(ENTRIES SHOWN)
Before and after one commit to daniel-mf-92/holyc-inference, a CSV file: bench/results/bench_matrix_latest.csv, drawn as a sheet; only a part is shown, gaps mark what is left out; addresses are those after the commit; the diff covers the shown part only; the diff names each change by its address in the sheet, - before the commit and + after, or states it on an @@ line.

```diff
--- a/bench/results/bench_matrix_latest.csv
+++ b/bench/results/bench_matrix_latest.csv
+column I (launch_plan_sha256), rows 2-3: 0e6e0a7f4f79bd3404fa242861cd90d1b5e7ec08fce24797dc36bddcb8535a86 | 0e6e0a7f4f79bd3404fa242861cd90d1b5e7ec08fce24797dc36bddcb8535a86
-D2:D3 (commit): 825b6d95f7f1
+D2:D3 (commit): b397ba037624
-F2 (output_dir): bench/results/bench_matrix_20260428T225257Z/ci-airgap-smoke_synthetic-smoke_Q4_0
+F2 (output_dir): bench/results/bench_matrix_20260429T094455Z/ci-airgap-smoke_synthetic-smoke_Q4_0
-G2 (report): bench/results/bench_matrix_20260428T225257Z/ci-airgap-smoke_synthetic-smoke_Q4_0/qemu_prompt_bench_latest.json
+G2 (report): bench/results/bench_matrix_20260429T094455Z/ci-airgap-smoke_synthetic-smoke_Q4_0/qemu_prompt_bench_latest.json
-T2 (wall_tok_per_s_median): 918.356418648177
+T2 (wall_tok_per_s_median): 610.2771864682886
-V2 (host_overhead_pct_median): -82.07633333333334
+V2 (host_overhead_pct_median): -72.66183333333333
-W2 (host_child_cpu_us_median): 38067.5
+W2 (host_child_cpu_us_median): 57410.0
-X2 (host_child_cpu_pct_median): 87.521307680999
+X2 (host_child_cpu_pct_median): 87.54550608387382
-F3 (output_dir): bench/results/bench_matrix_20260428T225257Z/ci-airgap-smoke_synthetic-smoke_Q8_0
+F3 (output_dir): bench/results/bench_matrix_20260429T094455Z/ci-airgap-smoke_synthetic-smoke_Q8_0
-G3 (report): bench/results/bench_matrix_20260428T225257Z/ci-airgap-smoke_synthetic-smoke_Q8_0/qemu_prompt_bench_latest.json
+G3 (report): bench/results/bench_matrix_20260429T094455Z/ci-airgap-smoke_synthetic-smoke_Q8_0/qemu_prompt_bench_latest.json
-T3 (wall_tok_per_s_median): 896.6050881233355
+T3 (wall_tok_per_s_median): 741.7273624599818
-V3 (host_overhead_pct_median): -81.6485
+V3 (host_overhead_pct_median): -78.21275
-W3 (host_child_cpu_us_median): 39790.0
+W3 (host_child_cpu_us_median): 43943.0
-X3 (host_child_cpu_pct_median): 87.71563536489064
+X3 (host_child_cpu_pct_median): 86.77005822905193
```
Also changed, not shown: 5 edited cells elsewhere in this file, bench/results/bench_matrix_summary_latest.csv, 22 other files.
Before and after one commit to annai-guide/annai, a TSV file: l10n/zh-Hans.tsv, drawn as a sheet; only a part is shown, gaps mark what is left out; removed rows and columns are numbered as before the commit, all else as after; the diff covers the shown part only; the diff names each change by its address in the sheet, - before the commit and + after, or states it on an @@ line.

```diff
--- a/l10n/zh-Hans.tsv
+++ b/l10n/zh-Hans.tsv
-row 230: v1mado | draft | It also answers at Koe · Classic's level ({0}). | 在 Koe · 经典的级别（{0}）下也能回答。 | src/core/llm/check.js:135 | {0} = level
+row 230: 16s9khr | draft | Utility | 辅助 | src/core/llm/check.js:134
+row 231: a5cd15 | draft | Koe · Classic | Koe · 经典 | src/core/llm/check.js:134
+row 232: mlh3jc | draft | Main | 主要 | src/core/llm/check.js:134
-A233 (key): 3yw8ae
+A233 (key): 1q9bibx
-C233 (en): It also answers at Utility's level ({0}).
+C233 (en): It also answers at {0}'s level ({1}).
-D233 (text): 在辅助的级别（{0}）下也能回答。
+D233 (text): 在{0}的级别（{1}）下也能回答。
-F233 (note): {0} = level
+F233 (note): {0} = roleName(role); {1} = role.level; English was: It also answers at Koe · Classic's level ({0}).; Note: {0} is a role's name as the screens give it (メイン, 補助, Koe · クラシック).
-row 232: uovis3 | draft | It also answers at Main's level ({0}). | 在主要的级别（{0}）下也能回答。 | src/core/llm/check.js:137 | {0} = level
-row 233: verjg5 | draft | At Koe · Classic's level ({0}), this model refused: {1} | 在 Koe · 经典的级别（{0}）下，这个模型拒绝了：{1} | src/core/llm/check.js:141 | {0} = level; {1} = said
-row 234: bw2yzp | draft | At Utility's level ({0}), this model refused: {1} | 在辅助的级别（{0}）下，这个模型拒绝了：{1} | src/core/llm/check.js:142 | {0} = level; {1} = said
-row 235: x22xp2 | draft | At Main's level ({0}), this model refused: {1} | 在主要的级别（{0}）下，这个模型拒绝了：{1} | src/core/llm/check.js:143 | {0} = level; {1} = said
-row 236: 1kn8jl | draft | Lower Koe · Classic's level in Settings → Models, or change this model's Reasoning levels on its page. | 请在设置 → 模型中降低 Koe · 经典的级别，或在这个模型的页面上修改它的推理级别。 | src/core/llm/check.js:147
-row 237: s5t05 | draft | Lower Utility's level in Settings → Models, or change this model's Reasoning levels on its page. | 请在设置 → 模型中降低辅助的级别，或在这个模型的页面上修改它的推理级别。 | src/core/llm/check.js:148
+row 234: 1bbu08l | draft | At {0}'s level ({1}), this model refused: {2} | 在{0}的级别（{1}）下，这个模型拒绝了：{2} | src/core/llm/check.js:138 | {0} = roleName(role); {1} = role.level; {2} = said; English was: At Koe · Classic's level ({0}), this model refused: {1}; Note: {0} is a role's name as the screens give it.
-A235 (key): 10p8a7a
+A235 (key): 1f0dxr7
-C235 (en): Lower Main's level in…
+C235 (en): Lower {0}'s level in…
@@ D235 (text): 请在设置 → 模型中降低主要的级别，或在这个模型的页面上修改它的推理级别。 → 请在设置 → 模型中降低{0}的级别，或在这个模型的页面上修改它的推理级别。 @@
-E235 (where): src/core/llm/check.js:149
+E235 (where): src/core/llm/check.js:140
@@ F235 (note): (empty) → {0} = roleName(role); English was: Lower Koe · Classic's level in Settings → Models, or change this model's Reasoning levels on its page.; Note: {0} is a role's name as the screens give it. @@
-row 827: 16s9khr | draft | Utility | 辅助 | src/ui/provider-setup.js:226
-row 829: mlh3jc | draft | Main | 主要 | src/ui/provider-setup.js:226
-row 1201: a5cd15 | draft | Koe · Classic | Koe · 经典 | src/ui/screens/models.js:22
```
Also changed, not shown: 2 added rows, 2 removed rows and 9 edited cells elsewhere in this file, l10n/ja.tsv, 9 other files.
(End ENTRIES SHOWN)
— YOUR INSTRUCTIONS —
All lines above with the word "bench" need to be reported.

— ANSWER BOX —
Before and after one commit to daniel-mf-92/holyc-inference, a CSV file: bench/results/bench_matrix_latest.csv, drawn as a sheet; only a part is shown, gaps mark what is left out; addresses are those after the commit; the diff covers the shown part only; the diff names each change by its address in the sheet, - before the commit and + after, or states it on an @@ line.
--- a/bench/results/bench_matrix_latest.csv
+++ b/bench/results/bench_matrix_latest.csv
-F2 (output_dir): bench/results/bench_matrix_20260428T225257Z/ci-airgap-smoke_synthetic-smoke_Q4_0
+F2 (output_dir): bench/results/bench_matrix_20260429T094455Z/ci-airgap-smoke_synthetic-smoke_Q4_0
-G2 (report): bench/results/bench_matrix_20260428T225257Z/ci-airgap-smoke_synthetic-smoke_Q4_0/qemu_prompt_bench_latest.json
+G2 (report): bench/results/bench_matrix_20260429T094455Z/ci-airgap-smoke_synthetic-smoke_Q4_0/qemu_prompt_bench_latest.json
-F3 (output_dir): bench/results/bench_matrix_20260428T225257Z/ci-airgap-smoke_synthetic-smoke_Q8_0
+F3 (output_dir): bench/results/bench_matrix_20260429T094455Z/ci-airgap-smoke_synthetic-smoke_Q8_0
-G3 (report): bench/results/bench_matrix_20260428T225257Z/ci-airgap-smoke_synthetic-smoke_Q8_0/qemu_prompt_bench_latest.json
+G3 (report): bench/results/bench_matrix_20260429T094455Z/ci-airgap-smoke_synthetic-smoke_Q8_0/qemu_prompt_bench_latest.json
Also changed, not shown: 5 edited cells elsewhere in this file, bench/results/bench_matrix_summary_latest.csv, 22 other files.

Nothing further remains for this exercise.